September 13th, 2015
Station Eleven Is a Very Good Read — Even for ID Doctors
One of my colleagues, an MD/PhD, stopped me after our clinical conference a few weeks ago. He does basic science research, doesn’t see patients anymore — but he still comes to our clinical conference. Definitely scores points for that. And for being a very smart, interesting, and nice fellow.
This was our conversation, reproduced verbatim:
HIM: Hey Pablo — got a book for you.
He’s called me “Pablo” ever since we went to Cuba for a scientific meeting four years ago. Yes, Cuba. Here are some pictures. And that’s one of Havana’s “taxi huevos” pictured above.
ME: Díme, Mateo.
For the record, neither one of us speaks Spanish very well. I’m pretty sure that means “Tell me, Matt”.

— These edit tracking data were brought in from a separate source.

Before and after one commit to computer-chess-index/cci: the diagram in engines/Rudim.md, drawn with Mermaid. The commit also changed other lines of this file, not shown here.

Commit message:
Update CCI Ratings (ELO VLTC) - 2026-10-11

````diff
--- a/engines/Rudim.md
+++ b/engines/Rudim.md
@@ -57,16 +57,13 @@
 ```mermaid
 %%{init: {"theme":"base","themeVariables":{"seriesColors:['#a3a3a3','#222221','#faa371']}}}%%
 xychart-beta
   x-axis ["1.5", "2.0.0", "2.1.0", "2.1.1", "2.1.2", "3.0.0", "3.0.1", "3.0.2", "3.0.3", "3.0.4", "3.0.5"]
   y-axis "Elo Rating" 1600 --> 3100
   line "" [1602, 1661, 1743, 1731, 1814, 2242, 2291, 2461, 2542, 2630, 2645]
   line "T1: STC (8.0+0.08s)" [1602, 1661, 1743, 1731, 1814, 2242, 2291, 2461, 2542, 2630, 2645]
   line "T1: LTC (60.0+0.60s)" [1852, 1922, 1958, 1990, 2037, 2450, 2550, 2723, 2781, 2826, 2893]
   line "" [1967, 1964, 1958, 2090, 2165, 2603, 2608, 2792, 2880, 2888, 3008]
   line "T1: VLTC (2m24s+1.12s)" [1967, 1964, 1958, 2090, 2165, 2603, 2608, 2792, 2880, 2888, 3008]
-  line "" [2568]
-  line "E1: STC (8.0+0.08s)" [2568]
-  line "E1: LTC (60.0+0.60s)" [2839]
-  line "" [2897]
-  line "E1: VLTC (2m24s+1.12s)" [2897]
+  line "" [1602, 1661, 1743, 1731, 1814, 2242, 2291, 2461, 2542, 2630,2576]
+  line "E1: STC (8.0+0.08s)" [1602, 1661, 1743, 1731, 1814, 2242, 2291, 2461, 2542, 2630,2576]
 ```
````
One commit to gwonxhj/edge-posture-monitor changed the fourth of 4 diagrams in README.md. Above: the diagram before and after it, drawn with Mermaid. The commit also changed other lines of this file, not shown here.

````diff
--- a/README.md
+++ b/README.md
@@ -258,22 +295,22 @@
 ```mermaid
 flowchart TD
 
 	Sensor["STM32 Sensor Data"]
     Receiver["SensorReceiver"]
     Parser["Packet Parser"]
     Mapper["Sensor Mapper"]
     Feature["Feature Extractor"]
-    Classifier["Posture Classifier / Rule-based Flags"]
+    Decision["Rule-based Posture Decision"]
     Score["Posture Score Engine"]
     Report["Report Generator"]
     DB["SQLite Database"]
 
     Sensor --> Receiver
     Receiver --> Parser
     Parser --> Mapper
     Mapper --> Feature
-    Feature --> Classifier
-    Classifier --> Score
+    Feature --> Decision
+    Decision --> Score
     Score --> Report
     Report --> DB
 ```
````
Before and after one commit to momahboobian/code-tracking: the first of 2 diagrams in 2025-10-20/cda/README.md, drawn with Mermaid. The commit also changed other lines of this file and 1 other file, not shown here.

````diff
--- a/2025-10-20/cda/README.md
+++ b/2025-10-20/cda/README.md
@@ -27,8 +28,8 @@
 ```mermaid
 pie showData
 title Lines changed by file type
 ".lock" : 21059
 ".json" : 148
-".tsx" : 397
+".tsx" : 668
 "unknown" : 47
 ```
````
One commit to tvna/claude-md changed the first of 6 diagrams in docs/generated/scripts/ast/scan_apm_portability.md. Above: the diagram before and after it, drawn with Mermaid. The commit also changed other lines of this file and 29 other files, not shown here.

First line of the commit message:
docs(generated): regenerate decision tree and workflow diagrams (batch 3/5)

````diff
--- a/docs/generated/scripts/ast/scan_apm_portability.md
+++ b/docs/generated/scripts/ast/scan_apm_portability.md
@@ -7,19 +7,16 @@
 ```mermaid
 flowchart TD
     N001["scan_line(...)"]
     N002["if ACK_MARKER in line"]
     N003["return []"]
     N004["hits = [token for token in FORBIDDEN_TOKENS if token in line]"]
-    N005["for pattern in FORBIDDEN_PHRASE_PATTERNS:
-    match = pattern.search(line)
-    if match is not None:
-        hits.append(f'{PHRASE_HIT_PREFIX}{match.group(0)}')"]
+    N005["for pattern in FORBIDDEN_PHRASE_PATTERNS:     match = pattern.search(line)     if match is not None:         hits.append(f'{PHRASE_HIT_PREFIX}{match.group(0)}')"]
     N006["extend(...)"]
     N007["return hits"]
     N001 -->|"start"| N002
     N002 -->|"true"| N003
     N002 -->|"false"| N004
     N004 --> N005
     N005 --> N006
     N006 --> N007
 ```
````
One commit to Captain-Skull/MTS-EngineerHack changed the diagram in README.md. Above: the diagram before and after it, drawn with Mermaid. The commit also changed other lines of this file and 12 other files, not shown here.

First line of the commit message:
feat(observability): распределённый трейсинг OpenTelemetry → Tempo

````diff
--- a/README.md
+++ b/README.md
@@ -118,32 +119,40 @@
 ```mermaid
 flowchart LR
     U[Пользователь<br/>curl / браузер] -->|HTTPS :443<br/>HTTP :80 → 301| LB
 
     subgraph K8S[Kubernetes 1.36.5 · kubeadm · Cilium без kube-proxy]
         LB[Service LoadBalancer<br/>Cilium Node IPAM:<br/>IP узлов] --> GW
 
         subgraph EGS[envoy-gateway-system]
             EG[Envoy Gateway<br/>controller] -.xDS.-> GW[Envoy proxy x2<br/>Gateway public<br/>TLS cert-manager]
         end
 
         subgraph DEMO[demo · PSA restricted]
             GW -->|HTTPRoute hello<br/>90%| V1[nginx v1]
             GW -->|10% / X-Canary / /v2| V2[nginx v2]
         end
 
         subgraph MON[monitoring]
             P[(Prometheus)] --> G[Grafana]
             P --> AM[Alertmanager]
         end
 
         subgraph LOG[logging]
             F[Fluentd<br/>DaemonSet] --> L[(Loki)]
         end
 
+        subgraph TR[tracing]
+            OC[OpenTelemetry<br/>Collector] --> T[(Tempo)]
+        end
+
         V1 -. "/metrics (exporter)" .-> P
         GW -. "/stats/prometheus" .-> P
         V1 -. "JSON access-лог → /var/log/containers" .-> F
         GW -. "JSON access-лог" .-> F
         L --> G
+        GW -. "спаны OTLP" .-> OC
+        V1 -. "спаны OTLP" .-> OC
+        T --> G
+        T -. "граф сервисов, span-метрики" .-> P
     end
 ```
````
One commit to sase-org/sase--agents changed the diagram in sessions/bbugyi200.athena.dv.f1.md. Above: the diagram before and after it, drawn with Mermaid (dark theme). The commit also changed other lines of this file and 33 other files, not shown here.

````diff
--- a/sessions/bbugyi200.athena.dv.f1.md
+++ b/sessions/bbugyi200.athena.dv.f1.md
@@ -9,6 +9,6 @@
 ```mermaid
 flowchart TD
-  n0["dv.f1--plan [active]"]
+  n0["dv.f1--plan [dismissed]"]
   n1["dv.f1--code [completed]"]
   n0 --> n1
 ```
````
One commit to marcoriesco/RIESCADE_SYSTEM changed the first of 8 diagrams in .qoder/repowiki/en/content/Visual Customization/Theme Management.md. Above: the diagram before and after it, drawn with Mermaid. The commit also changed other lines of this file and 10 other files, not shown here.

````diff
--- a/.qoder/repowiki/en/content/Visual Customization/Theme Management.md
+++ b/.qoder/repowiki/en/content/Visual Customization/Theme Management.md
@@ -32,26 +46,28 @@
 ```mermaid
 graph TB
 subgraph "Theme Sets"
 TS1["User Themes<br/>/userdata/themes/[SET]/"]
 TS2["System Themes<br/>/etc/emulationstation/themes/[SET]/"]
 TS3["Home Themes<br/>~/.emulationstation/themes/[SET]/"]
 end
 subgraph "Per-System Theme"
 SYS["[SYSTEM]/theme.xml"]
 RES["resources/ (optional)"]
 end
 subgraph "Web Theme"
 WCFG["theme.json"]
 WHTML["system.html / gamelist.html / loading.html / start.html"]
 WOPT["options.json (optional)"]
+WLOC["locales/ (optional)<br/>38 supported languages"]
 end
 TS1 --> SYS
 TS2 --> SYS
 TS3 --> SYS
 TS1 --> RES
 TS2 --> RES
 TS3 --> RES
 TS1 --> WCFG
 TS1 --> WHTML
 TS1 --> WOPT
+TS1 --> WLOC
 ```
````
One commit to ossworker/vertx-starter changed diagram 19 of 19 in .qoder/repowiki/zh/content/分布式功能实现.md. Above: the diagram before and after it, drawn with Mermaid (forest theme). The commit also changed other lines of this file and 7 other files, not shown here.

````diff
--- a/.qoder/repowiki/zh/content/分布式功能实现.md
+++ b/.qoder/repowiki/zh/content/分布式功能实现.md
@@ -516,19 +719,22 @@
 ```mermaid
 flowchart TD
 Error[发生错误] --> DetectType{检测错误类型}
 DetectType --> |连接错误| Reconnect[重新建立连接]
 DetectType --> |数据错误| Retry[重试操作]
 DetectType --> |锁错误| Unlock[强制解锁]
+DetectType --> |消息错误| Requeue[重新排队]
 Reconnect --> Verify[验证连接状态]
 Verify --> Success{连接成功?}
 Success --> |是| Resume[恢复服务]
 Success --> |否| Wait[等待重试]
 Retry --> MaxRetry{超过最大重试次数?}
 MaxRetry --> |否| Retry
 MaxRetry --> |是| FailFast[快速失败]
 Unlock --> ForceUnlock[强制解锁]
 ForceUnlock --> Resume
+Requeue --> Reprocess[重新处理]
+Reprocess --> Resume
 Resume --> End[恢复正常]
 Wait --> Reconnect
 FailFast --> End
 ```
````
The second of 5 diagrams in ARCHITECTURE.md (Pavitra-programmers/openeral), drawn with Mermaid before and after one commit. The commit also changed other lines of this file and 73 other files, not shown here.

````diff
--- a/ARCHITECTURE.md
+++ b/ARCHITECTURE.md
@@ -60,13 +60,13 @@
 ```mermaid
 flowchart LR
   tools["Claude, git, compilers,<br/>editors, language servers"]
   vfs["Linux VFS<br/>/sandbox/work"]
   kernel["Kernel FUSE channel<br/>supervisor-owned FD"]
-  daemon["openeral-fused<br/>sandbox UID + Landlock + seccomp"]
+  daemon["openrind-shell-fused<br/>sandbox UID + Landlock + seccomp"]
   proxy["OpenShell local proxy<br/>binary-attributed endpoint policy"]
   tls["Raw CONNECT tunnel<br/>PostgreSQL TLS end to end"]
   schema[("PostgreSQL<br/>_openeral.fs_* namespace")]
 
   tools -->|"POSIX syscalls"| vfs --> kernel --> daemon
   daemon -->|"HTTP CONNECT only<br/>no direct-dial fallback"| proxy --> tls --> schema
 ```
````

HIM: “Station Eleven.” It takes place in a dystopian future. Highly, highly recommended.
ME: I’m not really into science fiction. But my son is, I’ll let him know.
I’m imagining some Mad Max or Blade Runner-like thing, only a book. I can handle this post-apocalyptic theme in films (though for the record thought both of those movies were only so-so). But a whole novel? Skeptical.
HIM: It’s not really science fiction. Pretty much everyone is wiped out by the flu. It’s from the perspective of the survivors.
ME: I also don’t like books about ID topics written by non-ID doctors for non-medical readers. They get so many details wrong, it’s distracting.
Am I the only one with this view? I must have a dozen books given to me as gifts on ID topics, and most of them are terrible. One of the few I really enjoyed was My Own Country, by Abraham Verghese — and he’s an ID doctor.
HIM: No medical details, don’t worry. Weaves themes of love, art, music, journalism, religion — just what it means to be human. Really, really liked it. Tengo que leer!
I told you we don’t speak Spanish very well.
ME: OK, maybe I’ll give it a go.
Now at this point I’ll confess that the emphasis in that last sentence really should have been on the word maybe, because it just didn’t sound like the kind of book I’d enjoy.
Plus the world is filled with endless books waiting to be read, and there’s only so much time — especially with 1) Elvis Costello’s upcoming autobiography, which will be nearly 700 pages long; 2) wonderful baseball analysis like this available pretty much continuously; and 3) the imminent arrival of the next great flu pandemic, which promises to limit the free time we have available for reading quite substantially, especially if we are unlucky enough to perish in it.
But I was killing time in our neighborhood book store (how long before those are all gone, even without flu wiping us off the globe?), and the book was featured prominently in the displays. So I started reading it.
And you know what? Matt was right — it’s terrific. The author develops several interesting characters, shifts the story effortlessly between the pre-, immediately post-, and many decades post-flu periods, and strikes just the right tone when describing how humans live in a world without running water, cell phones, internet, electricity, cars, jets, or countries.
They do more than just survive — that’s what makes the book interesting, plausible, and, despite the grim plot, at times quite uplifting.
And, for the record, it has no embarrassingly incorrect medical information, though one might wonder at times how influenza could have a nearly 100% case fatality rate.
Small matter — it’s fiction, after all.